New data from an ABI Research survey points to a major need for greater cell phone security for enterprise devices.
The survey included 250 senior executives in the United States and revealed that, while the executives recognized the security vulnerabilities posed by cell phones - with 41 percent saying they believed mobile phones to be more vulnerable to interception than e-mail, and 39 percent saying that phones are equally as vulnerable as e-mail - few had devices with adequate protection in place.
While ABI found that 79 percent of organizations discuss sensitive or confidential information over the phone at least weekly, and 51 percent daily, only 18 percent of organizations have "explicit mobile voice call security solutions in place," ABI wrote in a Dec. 3 statement.

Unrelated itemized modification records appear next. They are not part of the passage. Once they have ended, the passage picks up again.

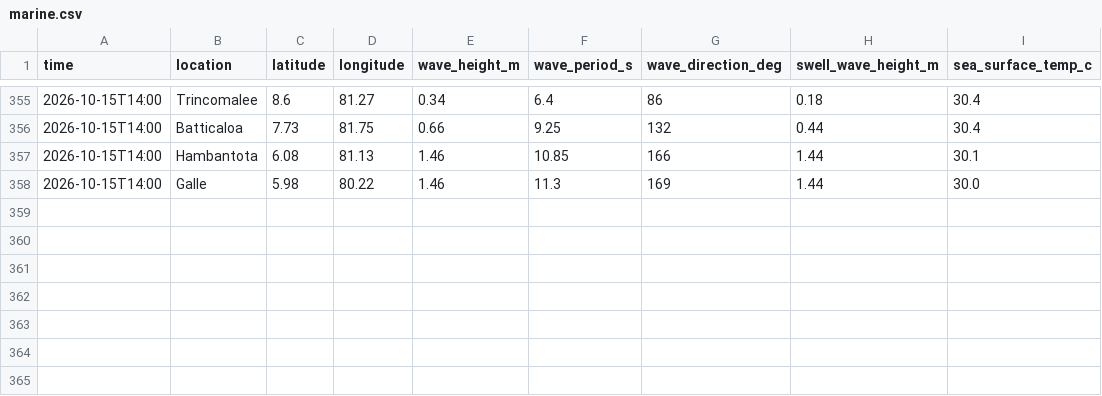
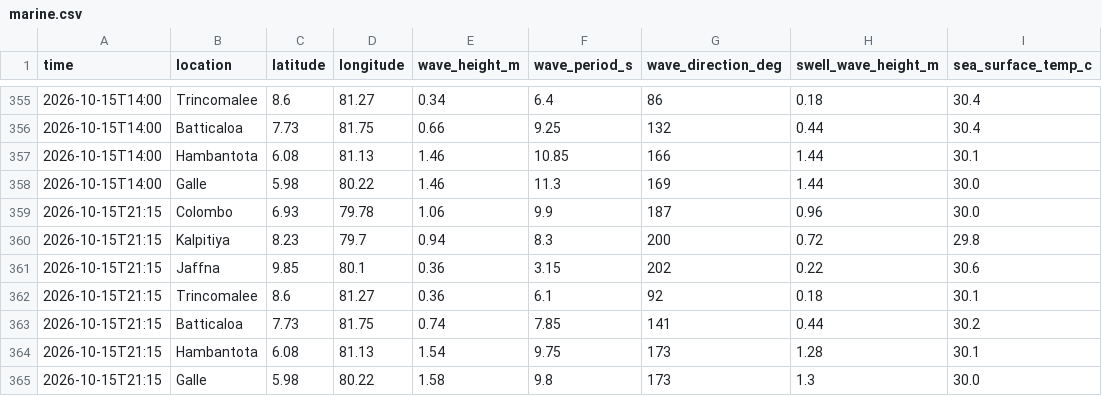
Before and after one commit to dhananjaya-hbc/lanka-data-tracker, a CSV file: data/marine.csv, drawn as a sheet; only a part is shown, gaps mark what is left out; the diff names each change by its address in the sheet, - before the commit and + after, or states it on an @@ line.

Commit message:
data: marine update 2026-10-15 21:17

```diff
--- a/data/marine.csv
+++ b/data/marine.csv
+row 359: 2026-10-15T21:15 | Colombo | 6.93 | 79.78 | 1.06 | 9.9 | 187 | 0.96 | 30.0
+row 360: 2026-10-15T21:15 | Kalpitiya | 8.23 | 79.7 | 0.94 | 8.3 | 200 | 0.72 | 29.8
+row 361: 2026-10-15T21:15 | Jaffna | 9.85 | 80.1 | 0.36 | 3.15 | 202 | 0.22 | 30.6
+row 362: 2026-10-15T21:15 | Trincomalee | 8.6 | 81.27 | 0.36 | 6.1 | 92 | 0.18 | 30.1
+row 363: 2026-10-15T21:15 | Batticaloa | 7.73 | 81.75 | 0.74 | 7.85 | 141 | 0.44 | 30.2
+row 364: 2026-10-15T21:15 | Hambantota | 6.08 | 81.13 | 1.54 | 9.75 | 173 | 1.28 | 30.1
+row 365: 2026-10-15T21:15 | Galle | 5.98 | 80.22 | 1.58 | 9.8 | 173 | 1.3 | 30.0
```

Worse, 55 percent of respondents in IT roles said that their organizations had mobile voice call encryptions solutions in place. After looking into the matter, however, only 18 percent actually did.

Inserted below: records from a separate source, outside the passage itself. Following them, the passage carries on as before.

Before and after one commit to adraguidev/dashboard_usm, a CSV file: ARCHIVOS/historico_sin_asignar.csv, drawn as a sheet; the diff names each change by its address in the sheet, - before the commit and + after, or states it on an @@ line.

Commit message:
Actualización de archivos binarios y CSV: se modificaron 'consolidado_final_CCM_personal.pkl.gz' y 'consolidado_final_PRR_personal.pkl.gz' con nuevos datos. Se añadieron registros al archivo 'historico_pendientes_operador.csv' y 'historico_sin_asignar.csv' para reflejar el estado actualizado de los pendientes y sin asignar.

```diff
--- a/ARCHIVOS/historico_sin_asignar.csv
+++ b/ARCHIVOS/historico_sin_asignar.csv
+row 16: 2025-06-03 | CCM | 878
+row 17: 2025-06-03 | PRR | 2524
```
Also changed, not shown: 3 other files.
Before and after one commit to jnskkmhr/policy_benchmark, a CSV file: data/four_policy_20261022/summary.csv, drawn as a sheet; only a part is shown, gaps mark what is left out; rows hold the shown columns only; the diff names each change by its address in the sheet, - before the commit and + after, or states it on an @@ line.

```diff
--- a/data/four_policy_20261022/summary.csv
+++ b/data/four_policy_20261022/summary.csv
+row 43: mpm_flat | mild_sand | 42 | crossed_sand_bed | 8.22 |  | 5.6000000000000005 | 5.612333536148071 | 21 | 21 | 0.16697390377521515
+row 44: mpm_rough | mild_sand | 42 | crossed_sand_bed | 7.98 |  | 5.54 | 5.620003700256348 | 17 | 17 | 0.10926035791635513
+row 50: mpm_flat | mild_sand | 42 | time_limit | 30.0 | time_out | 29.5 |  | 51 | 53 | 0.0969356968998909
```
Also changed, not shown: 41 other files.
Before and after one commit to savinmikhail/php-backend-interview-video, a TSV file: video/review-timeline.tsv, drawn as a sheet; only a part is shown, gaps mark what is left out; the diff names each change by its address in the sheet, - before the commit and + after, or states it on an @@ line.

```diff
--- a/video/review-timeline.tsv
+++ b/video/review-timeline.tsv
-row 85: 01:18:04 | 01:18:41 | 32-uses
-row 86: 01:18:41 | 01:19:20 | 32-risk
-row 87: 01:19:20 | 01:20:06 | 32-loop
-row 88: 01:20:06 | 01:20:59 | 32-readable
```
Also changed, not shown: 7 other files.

"Effective e-mail security has become routine but our research shows most businesses do not apply anything like the same level of robust security to cell phone calls," Stan Schatt, an analyst with ABI, wrote in the report.

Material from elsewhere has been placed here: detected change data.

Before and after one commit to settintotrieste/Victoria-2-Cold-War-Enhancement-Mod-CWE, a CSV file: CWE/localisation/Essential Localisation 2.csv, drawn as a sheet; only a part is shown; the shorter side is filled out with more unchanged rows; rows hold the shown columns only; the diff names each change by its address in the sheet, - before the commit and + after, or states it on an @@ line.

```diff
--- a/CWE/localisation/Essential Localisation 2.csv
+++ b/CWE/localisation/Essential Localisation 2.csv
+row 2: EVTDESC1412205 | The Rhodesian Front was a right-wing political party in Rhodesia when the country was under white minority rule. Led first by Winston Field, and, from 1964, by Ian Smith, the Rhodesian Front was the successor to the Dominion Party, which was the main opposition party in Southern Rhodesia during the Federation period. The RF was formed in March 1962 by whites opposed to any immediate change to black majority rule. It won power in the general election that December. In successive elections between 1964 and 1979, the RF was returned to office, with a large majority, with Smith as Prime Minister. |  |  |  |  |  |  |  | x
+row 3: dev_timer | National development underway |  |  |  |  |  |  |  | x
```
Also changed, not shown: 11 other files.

"Equally concerning is that a significant number of people who identified themselves as being responsible for cell phone voice call security incorrectly believe the organizations' mobile calls have been protected when they have not," Schatt continued. "This perception that they are protected when in reality they are not suggests a serious hole in the information security of many businesses. It is important that companies take urgent steps to review their measures for countering this growing corporate risk area."
Should the findings fall on optimistic ears, ABI describes a project devised by German hackers that came to light this summer and showed them to be working on a code table that would enable them to crack the encryption of GSM mobile calls - which is 80 percent of the world's mobile calls.
"This codebook is planned to be freely available within the next six months, and significantly lowers the bar for everyday hackers to crack GSM calls using only a high-end laptop," ABI wrote in the statement.
Intercepting radio waves, according to ABI, is not the way that the security of a call can be breached. "Interception risks occur at various segments along a call path, which may involve multiple network operators in a variety of countries each having a different levels of security measures and risks," the research firm wrote in the statement
ABI performed the study on behalf of Cellcrypt, which provides mobile phone security solutions.
"Companies that do not [act on the need for mobile phone security] are exposing themselves to attack," wrote ABI's Schatt.